According to a 2010 study almost 65% of young Sales Managers Role-played their upcoming negotiation as preparation for the real thing.

Role-playing is a generic term, covering everything from improvised “devil’s advocate”-methods to Mock negotiations against a composite (average) counterpart. All of these approaches are great for learning general negotiation skills, but faced with a specific Sales-situation, only one role-play method will do – Negotiation War Gaming.

A Negotiation War Game is a structured, Competitive Intelligence driven, role-play simulation of a forthcoming negotiation. The point of doing a Negotiation War Game is to improve your negotiation strategy, by predicting your counterpart’s moves, locating weak/strong-points and developing and testing alternative negotiation strategies.

In other words it is the “go to”-method if you are serious about your negotiation preparation for an upcoming Sales negotiation.

So, how do you do it? – It is actually not that hard.

A Negotiation War Game has 3 main steps:


To conduct a Negotiation War Game you need (at least) 2 people. Create a Home Team and an Away Team. The Home Team represents your company and the Away Team represents the counterpart.

Once you have organized the teams you need to create some Briefing material. To do a Negotiation War Game you need to write a short case-description, detailing what the upcoming negotiation is about.

Once you have written your case-description, you can move on an write a short role-description on each of the negotiators participating in the actual negotiation. But remember keep it short!

This concludes you Briefing material, which you will hand out to the simulation participants before you begin the actual role-playing.

Before you can start role-playing you need to organize your role-play simulations. Don’t just do one simulation and call it a day! A true Negotiation War Game consists of a series of short-medium simulations in rapid succession (separated by strategy-breaks).

The short, fast simulations will keep the participants on their toes, while the strategy-breaks gives the participants a chance to collect lessons learned and develop their strategy further. (The more advanced Role-Players may want to use a feedback-system).

To conduct a simulation you need (at least) 2 people. Create a Home Team and an Away Team. The Home Team represents your company and the Away Team represents the counterpart. Once you have done this you need to create some briefing material.
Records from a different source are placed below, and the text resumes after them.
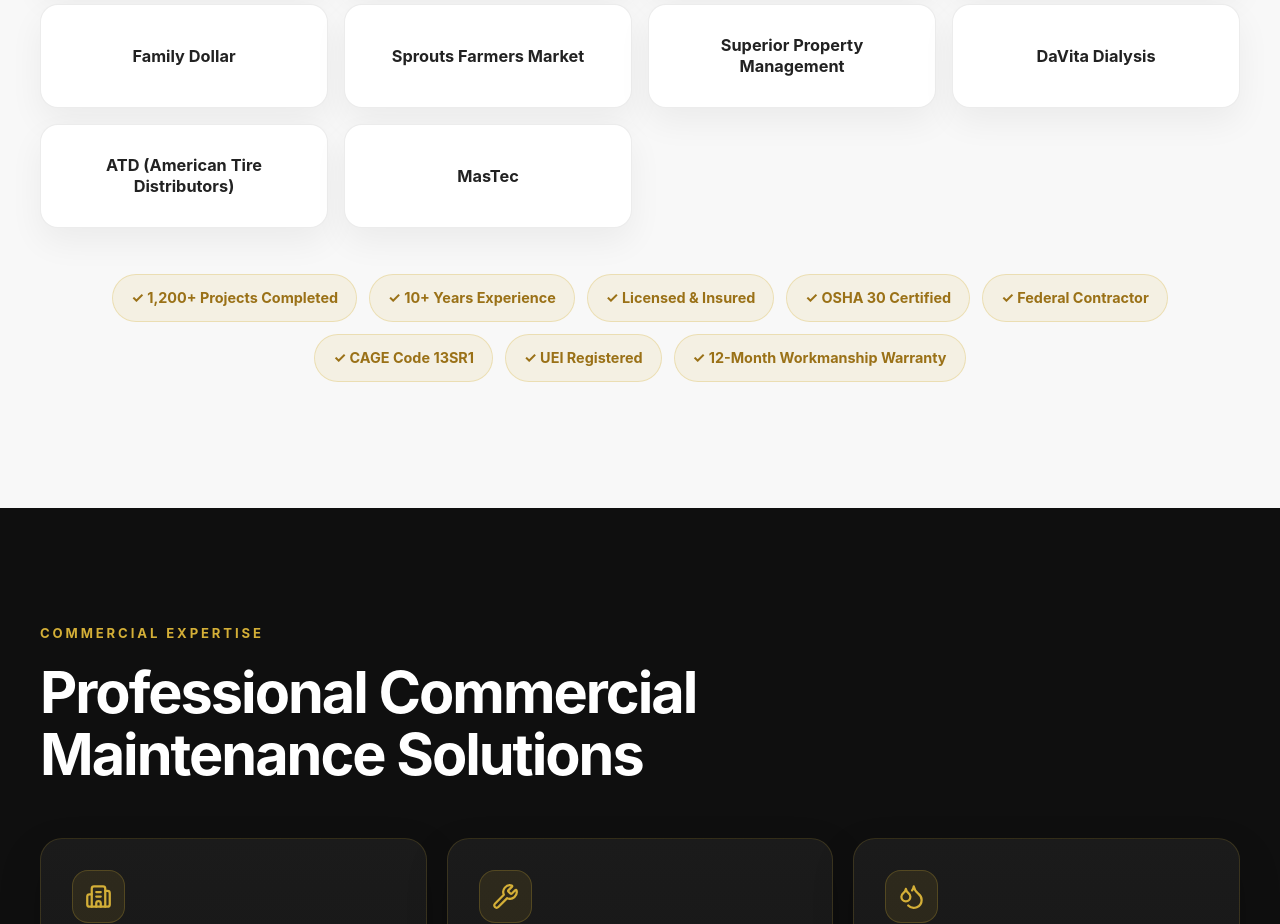
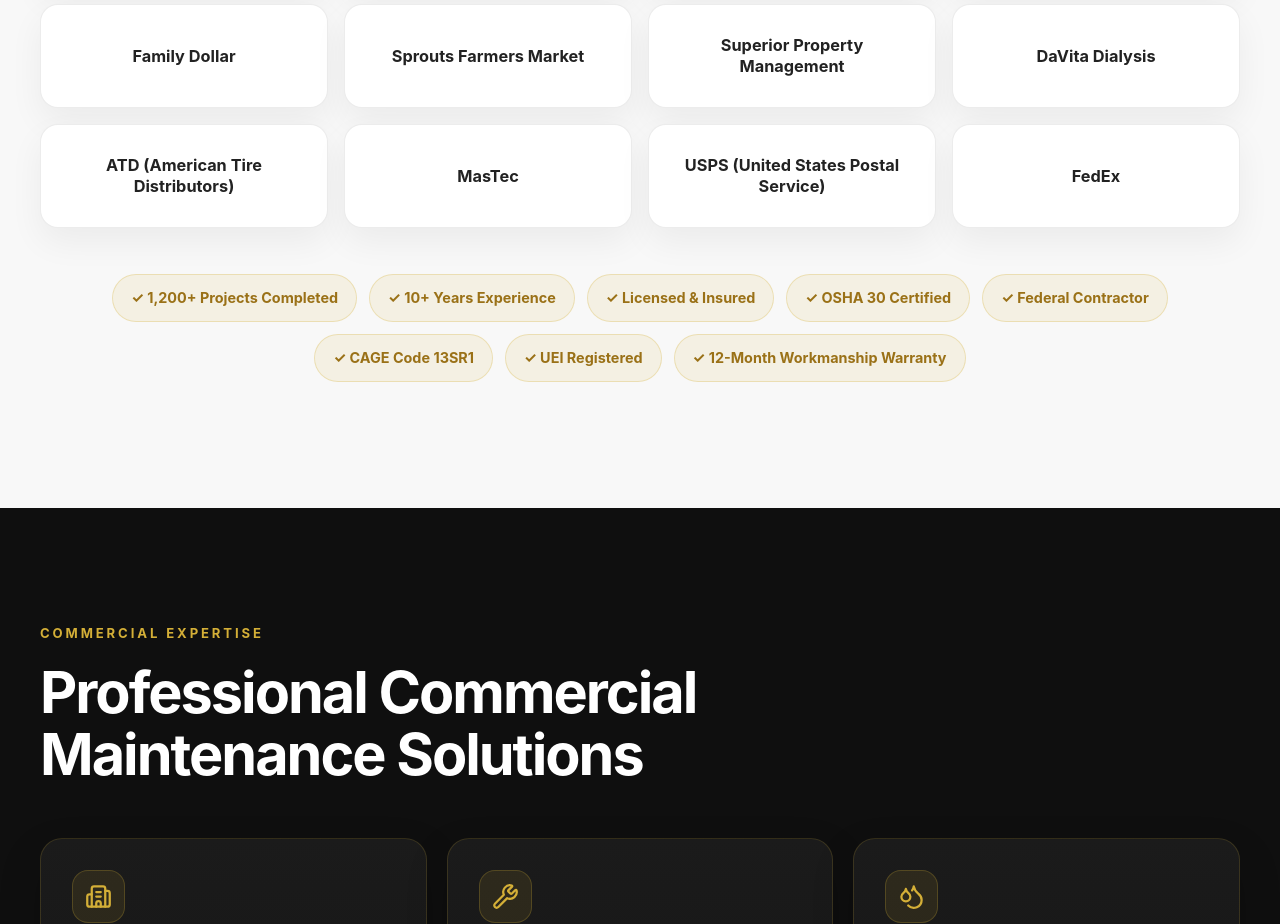
Before and after one commit to DRxCODEai/jb-tradesmen-v2, a React (Vite) app: page /commercial-services in a window 1280 px wide. Shown: the part 2340-3264 px from the top of the page. Built offline with nearby package versions, Linux system fonts and the light colour scheme.

Commit message:
commercialclientupdateV1.0

```diff
--- a/src/components/Commercial/CommercialTrustedBy.tsx
+++ b/src/components/Commercial/CommercialTrustedBy.tsx
@@ -1,7 +1,7 @@
 import './CommercialTrustedBy.css'
 
 const clients = [
-  'First Interstate Bank', 'Home Depot', 'Red Lobster', "Michael's Arts & Crafts", 'GNC', 'Sally Beauty', 'Ross', 'TJ Maxx', 'Family Dollar', 'Sprouts Farmers Market', 'Superior Property Management', 'DaVita Dialysis', 'ATD (American Tire Distributors)', 'MasTec',
+  'First Interstate Bank', 'Home Depot', 'Red Lobster', "Michael's Arts & Crafts", 'GNC', 'Sally Beauty', 'Ross', 'TJ Maxx', 'Family Dollar', 'Sprouts Farmers Market', 'Superior Property Management', 'DaVita Dialysis', 'ATD (American Tire Distributors)', 'MasTec', 'USPS (United States Postal Service)', 'FedEx',
 ]
 
 const metrics = [
```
Once you have organized the simulations you are ready to go. You are now ready to hand out your briefing material and lay down the rules (if you have any). I would suggest that you always go for the most realistic set up – what goes at the real negotiation, goes at your simulation.

During the simulation it is a good idea to record your Negotiation War Game simulation on video. This will most often hold pure gold when you review it. I will get back to that later.

Try to collect as much Intelligence/information from the role-play simulation as possible. The more information you collect during simulation, the more interesting the debriefing will be.


At the debriefing you want to collect all the lessons learned by the participants. What strategies worked? Which didn’t? Etc. etc. During your debriefing your video recording of the role-play is gold. You can go back and see specific incidents in detail and hopefully sharpen your strategy even more.

War Game Report:

Once the debriefing is over, all Lessons Learned can be gathered in a final War Game-report – detailing a new, calibrated & tailor made negotiation strategy.